plasticatseaThe marine research centre at the Algarve’s University has warned that the continuing dumping of plastics is threatening the ocean, marine ecosystems and human health.
 
Conscious of this "serious problem", the scientists are carrying out several research projects on the effect of microplastics (plastics smaller than 5 mm in size resulting from the degradation of plastic in the ocean) on bivalve molluscs.
 
Recent findings have been published in the journal, Frontiers in Marine Science, "It is estimated that there are currently 150 million tonnes of plastics in the oceans, and that by 2050, this could rise to 850 million tonnes, when there is expected to be more microplastic in the oceans than fish," the report warned.
 
Researchers from Algarve’s university have been collaborating with Belgian and Swedish university experts, "The research focuses on the ecotoxicological effects of microplastics with other contaminants (petroleum components, tanning agent components) absorbed in marine ecosystems," explain the researchers.
 
In the pubished research, it was concluded that "microplastics have an inflammatory effect on the species studied and also are a source of contamination to marine organisms along with other contaminants, such as those derived from hydrocarbons."
 
It should be noted that in an article published in 2017 by the University team in the Marine Pollution Bulletin, it was concluded that these bivalves can accumulate microplastics in their tissues.
 
"This accumulation gives rise to oxidative stress, neurological and genetic side effects.
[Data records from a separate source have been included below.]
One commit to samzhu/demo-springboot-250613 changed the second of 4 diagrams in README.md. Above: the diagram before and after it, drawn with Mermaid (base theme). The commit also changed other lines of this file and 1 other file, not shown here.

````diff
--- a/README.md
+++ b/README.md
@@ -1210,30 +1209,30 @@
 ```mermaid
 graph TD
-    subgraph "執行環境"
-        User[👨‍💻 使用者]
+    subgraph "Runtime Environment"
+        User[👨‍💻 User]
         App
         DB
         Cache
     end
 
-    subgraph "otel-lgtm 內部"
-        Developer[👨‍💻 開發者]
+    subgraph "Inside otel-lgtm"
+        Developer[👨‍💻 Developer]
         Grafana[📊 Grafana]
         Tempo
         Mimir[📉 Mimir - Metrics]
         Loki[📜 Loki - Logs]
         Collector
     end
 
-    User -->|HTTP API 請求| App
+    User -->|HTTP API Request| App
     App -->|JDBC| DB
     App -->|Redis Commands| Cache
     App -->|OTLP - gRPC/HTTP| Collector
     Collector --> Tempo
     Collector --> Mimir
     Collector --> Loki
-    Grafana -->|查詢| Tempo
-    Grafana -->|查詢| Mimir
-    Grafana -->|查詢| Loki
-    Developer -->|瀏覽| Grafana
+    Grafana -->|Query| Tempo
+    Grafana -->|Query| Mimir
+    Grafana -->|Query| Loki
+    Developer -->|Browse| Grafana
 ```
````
After exposure to the microplastics, total elimination from the tissues of these bivalves takes more than a week, indicating that these accumulated microplastics can be transferred to higher trophic levels," concluded the research team, aware that the Algarve coastline is a rich source of shellfish for human consumption and that ingesting polluted molluscs will transfer any toxicity up the food chain.

Comments  

-1 #1 Jack Reacher 2018-05-15 10:36
Anybody found a bit of plastic in their ameijoas yet?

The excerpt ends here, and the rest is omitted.